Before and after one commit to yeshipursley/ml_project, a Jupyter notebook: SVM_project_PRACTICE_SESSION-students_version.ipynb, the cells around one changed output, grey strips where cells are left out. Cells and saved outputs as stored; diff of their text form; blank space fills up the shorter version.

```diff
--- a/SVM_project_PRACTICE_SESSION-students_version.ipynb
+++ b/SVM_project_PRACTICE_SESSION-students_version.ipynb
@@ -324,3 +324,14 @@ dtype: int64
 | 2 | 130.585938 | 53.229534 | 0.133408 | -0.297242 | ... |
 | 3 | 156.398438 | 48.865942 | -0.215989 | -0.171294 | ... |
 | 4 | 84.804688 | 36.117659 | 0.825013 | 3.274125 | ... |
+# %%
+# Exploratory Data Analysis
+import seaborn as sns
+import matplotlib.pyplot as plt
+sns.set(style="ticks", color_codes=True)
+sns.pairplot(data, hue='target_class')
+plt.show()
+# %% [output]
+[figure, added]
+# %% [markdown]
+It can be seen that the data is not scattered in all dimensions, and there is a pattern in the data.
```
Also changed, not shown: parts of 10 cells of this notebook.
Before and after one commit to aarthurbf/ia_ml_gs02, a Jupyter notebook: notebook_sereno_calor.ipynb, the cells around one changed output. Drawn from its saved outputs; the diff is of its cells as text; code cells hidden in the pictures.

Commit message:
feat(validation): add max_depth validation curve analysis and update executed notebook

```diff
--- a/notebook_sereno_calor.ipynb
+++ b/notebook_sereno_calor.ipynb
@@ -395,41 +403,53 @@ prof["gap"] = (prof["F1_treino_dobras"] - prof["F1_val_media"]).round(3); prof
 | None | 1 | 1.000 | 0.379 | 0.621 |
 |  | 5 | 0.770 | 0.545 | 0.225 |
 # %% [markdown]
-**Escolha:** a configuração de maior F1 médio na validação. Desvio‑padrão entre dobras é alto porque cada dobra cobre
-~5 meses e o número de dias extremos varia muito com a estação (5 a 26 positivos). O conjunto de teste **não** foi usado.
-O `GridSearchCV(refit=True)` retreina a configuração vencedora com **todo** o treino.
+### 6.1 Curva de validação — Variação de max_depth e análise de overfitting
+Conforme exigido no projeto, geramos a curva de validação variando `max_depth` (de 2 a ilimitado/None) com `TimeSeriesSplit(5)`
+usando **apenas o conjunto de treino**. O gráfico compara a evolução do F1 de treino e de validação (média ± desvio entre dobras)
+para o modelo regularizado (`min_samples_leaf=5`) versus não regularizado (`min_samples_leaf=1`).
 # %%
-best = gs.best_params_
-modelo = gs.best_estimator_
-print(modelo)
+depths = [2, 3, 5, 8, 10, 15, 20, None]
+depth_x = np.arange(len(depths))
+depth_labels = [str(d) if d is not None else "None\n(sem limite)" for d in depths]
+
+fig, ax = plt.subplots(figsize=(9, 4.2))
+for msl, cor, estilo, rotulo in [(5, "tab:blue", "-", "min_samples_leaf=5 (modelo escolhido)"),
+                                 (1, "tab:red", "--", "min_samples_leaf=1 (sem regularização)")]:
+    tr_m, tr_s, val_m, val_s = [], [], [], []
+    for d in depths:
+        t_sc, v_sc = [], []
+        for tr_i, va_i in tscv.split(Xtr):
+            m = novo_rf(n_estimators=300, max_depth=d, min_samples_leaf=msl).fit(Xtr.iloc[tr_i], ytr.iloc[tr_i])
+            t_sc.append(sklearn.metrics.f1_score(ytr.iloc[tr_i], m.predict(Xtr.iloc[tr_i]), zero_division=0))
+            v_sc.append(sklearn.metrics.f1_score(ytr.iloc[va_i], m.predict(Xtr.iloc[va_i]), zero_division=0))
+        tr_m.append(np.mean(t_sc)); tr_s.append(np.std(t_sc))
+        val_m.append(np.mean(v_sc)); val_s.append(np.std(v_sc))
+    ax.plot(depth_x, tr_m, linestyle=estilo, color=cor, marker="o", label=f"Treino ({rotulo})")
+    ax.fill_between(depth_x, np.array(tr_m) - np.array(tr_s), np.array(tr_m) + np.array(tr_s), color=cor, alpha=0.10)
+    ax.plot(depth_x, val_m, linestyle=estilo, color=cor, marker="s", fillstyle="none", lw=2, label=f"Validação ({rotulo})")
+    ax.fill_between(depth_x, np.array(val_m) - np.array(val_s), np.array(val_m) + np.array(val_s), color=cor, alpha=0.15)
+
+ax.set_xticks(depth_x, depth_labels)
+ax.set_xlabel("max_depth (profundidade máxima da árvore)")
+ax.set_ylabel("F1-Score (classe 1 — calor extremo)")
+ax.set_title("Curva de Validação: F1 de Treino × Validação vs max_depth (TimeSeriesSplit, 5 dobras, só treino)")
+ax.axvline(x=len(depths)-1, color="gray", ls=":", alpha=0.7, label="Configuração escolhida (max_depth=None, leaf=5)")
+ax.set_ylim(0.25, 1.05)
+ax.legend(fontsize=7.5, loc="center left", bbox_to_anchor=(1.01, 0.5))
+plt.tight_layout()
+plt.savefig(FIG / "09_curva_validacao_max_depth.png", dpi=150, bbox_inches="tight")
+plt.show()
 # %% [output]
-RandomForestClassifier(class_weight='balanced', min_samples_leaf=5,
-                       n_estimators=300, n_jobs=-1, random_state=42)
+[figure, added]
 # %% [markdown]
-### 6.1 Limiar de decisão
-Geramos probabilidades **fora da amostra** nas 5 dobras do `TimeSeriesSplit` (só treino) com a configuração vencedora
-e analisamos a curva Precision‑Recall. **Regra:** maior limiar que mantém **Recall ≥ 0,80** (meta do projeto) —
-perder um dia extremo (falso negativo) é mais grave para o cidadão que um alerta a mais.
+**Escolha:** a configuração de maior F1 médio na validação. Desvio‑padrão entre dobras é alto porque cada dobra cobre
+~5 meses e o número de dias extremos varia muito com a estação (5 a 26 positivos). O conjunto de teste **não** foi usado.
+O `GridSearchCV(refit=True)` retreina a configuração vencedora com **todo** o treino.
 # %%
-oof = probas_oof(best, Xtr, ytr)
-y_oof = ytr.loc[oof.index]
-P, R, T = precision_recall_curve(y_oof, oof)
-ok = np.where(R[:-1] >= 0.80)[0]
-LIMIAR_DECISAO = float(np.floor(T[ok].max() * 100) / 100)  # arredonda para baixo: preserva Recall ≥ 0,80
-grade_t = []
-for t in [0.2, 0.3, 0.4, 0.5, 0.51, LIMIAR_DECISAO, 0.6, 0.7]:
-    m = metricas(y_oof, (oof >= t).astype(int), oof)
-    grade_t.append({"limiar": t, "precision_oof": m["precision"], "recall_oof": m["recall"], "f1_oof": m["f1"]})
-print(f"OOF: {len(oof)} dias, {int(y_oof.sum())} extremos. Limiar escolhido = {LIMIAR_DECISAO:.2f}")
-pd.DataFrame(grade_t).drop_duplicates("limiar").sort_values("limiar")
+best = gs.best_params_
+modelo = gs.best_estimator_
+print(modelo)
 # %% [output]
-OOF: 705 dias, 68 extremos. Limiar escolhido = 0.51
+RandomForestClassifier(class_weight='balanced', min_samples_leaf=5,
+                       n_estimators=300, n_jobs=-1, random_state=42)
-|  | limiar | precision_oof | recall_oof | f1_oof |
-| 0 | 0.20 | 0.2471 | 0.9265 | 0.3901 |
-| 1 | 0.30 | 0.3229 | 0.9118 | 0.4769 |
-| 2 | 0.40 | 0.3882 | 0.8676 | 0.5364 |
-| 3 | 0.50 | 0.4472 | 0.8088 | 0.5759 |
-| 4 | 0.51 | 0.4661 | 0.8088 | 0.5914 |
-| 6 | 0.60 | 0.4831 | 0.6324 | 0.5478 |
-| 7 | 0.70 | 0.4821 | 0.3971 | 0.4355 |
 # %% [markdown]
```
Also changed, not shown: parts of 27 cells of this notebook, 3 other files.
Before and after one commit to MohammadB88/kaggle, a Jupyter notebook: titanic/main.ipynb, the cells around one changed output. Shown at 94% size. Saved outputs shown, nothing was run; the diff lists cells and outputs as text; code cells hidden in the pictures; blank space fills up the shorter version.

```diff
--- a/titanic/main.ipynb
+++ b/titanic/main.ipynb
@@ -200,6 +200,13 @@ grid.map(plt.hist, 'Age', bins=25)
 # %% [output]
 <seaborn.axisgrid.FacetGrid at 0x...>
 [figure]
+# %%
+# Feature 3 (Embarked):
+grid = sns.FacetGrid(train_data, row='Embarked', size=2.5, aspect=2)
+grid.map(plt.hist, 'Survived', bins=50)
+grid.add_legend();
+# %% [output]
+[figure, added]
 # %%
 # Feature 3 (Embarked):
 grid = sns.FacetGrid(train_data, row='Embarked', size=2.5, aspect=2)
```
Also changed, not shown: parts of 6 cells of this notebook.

····················

### Assignment
Which lines above include the word "ipynb"? Show each one.

### Solution for this exercise
Before and after one commit to yeshipursley/ml_project, a Jupyter notebook: SVM_project_PRACTICE_SESSION-students_version.ipynb, the cells around one changed output, grey strips where cells are left out. Cells and saved outputs as stored; diff of their text form; blank space fills up the shorter version.
--- a/SVM_project_PRACTICE_SESSION-students_version.ipynb
+++ b/SVM_project_PRACTICE_SESSION-students_version.ipynb
Before and after one commit to aarthurbf/ia_ml_gs02, a Jupyter notebook: notebook_sereno_calor.ipynb, the cells around one changed output. Drawn from its saved outputs; the diff is of its cells as text; code cells hidden in the pictures.
--- a/notebook_sereno_calor.ipynb
+++ b/notebook_sereno_calor.ipynb
Before and after one commit to MohammadB88/kaggle, a Jupyter notebook: titanic/main.ipynb, the cells around one changed output. Shown at 94% size. Saved outputs shown, nothing was run; the diff lists cells and outputs as text; code cells hidden in the pictures; blank space fills up the shorter version.
--- a/titanic/main.ipynb
+++ b/titanic/main.ipynb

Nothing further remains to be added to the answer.